● **Data for review**

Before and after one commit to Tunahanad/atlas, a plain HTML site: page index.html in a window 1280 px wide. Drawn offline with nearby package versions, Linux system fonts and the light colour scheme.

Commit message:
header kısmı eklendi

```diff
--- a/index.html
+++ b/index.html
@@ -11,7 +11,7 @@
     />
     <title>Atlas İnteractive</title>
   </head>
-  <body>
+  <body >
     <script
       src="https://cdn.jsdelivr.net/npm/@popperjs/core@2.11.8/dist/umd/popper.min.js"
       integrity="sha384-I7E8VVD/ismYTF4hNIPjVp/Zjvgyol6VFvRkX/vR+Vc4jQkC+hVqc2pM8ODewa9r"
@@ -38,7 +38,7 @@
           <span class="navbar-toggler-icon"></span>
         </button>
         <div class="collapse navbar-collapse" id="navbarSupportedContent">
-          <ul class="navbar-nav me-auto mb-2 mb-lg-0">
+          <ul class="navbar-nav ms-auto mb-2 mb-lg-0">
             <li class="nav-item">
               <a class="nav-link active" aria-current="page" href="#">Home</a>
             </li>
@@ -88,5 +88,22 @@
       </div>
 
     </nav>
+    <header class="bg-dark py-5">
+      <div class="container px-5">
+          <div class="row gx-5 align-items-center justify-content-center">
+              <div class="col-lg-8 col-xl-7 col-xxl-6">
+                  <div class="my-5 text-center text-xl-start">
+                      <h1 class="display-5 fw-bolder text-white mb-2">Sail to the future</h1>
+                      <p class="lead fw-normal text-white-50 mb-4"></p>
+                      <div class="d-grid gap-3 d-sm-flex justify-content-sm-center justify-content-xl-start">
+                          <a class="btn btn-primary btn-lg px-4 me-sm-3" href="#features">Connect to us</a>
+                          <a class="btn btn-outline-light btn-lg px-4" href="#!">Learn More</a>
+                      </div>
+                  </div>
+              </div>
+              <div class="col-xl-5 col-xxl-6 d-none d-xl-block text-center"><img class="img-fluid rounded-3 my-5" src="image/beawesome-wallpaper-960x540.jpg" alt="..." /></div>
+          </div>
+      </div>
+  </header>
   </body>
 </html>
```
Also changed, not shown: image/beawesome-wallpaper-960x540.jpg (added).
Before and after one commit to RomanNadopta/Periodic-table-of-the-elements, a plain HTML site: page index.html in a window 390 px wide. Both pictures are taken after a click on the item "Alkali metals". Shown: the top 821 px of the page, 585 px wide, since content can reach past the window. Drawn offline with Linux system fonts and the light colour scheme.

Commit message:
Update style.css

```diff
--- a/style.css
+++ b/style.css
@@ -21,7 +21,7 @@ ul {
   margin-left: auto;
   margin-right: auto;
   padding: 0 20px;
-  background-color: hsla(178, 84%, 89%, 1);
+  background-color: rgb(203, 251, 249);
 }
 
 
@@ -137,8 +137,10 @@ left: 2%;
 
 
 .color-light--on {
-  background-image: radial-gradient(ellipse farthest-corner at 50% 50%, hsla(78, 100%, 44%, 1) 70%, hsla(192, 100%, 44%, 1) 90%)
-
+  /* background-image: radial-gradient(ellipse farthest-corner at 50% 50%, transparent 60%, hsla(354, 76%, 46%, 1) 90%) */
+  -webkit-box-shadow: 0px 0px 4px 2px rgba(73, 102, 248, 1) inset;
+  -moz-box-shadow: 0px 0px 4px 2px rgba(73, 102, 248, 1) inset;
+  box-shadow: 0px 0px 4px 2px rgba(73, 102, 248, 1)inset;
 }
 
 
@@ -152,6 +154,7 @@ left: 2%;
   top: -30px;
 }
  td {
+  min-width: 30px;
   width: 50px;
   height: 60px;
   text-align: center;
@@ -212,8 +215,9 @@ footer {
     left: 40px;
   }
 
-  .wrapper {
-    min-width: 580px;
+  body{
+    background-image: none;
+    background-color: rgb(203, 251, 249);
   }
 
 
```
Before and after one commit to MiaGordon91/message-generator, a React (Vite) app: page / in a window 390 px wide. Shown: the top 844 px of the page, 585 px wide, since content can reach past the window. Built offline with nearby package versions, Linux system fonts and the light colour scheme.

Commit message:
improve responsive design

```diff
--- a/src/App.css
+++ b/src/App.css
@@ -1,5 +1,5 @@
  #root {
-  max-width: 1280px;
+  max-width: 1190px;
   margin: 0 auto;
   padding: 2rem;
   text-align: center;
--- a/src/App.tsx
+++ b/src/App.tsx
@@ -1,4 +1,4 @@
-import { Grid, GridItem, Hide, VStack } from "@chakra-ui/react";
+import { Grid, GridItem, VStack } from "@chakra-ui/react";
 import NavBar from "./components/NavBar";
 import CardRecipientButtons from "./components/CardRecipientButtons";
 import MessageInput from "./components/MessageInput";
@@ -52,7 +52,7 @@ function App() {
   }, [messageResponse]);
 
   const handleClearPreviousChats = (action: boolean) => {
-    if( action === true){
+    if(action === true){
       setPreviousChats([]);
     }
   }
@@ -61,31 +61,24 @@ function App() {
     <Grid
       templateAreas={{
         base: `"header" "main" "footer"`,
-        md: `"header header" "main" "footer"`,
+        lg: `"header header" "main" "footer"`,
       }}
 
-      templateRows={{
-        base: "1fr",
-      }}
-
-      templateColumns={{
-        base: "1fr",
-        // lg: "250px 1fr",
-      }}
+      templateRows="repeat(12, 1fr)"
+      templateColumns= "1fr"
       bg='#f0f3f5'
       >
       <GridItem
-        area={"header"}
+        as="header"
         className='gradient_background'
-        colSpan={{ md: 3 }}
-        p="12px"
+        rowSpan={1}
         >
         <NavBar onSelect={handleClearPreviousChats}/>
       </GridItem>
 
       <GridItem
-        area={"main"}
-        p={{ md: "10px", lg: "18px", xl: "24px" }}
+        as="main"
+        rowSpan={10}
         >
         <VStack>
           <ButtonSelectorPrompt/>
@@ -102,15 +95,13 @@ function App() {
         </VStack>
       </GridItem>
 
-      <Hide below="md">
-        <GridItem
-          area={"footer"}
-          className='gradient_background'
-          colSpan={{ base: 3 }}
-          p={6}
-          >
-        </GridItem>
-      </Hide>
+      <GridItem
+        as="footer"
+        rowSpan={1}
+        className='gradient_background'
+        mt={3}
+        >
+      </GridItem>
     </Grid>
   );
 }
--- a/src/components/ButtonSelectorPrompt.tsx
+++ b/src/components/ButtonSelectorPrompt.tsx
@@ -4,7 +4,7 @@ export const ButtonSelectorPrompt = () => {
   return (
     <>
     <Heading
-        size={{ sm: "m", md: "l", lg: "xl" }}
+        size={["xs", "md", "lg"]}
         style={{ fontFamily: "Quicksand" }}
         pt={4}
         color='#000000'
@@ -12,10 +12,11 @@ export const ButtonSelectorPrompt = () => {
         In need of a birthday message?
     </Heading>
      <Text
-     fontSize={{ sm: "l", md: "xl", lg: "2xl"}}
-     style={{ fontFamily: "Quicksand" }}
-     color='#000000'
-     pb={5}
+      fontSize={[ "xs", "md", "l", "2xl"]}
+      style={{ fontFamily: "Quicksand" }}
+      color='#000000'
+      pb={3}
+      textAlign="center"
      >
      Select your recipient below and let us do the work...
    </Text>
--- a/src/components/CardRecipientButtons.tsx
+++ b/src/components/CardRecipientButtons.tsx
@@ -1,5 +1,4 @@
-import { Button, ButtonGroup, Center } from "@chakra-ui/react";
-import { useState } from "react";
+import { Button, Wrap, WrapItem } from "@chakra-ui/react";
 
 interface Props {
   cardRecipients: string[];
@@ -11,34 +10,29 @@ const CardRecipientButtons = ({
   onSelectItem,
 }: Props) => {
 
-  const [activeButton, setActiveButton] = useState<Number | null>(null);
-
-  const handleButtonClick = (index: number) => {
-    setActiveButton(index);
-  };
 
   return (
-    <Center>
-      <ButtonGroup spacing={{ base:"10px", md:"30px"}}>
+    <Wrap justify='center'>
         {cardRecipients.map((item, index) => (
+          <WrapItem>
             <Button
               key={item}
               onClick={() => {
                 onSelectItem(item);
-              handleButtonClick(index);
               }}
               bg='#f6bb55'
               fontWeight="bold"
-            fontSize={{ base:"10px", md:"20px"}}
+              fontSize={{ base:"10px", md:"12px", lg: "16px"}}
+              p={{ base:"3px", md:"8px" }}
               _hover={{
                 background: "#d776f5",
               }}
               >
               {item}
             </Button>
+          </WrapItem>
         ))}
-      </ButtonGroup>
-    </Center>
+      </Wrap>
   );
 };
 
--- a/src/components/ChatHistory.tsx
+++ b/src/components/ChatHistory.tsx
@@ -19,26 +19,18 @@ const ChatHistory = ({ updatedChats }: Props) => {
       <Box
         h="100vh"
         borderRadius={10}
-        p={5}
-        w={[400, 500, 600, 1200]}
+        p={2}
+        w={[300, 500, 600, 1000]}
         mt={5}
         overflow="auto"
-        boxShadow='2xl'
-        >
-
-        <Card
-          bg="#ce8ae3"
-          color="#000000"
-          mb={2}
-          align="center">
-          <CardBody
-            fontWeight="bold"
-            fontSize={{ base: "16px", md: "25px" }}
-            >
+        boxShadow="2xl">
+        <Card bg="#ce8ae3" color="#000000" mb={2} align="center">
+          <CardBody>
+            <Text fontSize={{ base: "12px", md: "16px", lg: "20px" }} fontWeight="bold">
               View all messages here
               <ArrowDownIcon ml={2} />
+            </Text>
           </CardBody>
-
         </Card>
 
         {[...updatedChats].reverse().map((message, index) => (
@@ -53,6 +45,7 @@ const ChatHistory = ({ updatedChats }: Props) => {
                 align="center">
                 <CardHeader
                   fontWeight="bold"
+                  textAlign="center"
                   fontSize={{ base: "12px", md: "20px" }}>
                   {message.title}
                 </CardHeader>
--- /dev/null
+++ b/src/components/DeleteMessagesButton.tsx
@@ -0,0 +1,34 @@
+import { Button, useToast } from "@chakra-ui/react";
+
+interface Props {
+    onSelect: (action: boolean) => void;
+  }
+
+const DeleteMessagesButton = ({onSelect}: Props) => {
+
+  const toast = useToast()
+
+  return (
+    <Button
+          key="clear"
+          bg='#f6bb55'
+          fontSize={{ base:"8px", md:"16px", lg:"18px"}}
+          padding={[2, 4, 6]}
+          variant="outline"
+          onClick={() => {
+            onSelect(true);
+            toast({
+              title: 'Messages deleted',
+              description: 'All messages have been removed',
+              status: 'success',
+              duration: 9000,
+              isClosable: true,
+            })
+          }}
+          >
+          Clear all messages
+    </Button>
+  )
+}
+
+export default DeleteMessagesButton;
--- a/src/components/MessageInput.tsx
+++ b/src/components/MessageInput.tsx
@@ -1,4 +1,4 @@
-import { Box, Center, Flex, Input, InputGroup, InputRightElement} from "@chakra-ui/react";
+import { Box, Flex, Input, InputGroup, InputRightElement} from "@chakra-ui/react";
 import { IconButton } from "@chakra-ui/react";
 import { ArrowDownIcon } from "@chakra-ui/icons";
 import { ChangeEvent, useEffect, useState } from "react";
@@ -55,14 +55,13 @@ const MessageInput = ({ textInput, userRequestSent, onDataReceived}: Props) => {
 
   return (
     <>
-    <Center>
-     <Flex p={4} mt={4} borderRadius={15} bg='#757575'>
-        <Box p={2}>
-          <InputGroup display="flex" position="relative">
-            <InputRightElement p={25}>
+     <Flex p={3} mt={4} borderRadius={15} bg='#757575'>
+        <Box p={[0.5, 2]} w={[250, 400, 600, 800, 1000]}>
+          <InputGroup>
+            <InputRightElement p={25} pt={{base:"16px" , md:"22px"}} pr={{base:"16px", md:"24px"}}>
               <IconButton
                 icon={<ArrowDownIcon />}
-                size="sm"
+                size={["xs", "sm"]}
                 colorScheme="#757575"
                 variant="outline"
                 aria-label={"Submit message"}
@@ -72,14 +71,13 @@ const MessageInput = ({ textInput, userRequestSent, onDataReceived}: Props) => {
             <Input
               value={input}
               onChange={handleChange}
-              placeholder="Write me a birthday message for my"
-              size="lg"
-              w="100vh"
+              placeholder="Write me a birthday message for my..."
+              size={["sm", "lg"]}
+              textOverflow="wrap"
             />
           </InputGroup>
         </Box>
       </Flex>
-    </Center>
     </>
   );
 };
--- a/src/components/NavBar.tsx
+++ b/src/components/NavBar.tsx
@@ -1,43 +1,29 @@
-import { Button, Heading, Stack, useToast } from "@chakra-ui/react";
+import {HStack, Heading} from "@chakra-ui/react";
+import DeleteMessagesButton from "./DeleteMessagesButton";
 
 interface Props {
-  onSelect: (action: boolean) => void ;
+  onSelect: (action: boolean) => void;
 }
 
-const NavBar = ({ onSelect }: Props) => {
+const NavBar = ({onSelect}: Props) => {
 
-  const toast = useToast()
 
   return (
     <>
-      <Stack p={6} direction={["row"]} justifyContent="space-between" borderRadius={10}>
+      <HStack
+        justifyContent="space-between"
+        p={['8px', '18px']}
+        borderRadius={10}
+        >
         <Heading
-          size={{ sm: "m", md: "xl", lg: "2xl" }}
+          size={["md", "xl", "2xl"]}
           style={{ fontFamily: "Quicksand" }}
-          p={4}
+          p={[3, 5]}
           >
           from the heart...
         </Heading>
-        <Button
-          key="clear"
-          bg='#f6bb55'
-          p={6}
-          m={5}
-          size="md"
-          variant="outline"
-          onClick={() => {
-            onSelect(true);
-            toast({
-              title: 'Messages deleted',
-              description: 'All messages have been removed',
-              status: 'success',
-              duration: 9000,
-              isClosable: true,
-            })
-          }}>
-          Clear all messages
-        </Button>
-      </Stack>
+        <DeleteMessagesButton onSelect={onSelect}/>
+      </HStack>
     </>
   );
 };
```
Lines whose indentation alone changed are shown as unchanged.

● **Problem description**
Return a copy of each line in the records above that has "cardRecipients" in it.

● **Answer to this problem**
   cardRecipients: string[];
         {cardRecipients.map((item, index) => (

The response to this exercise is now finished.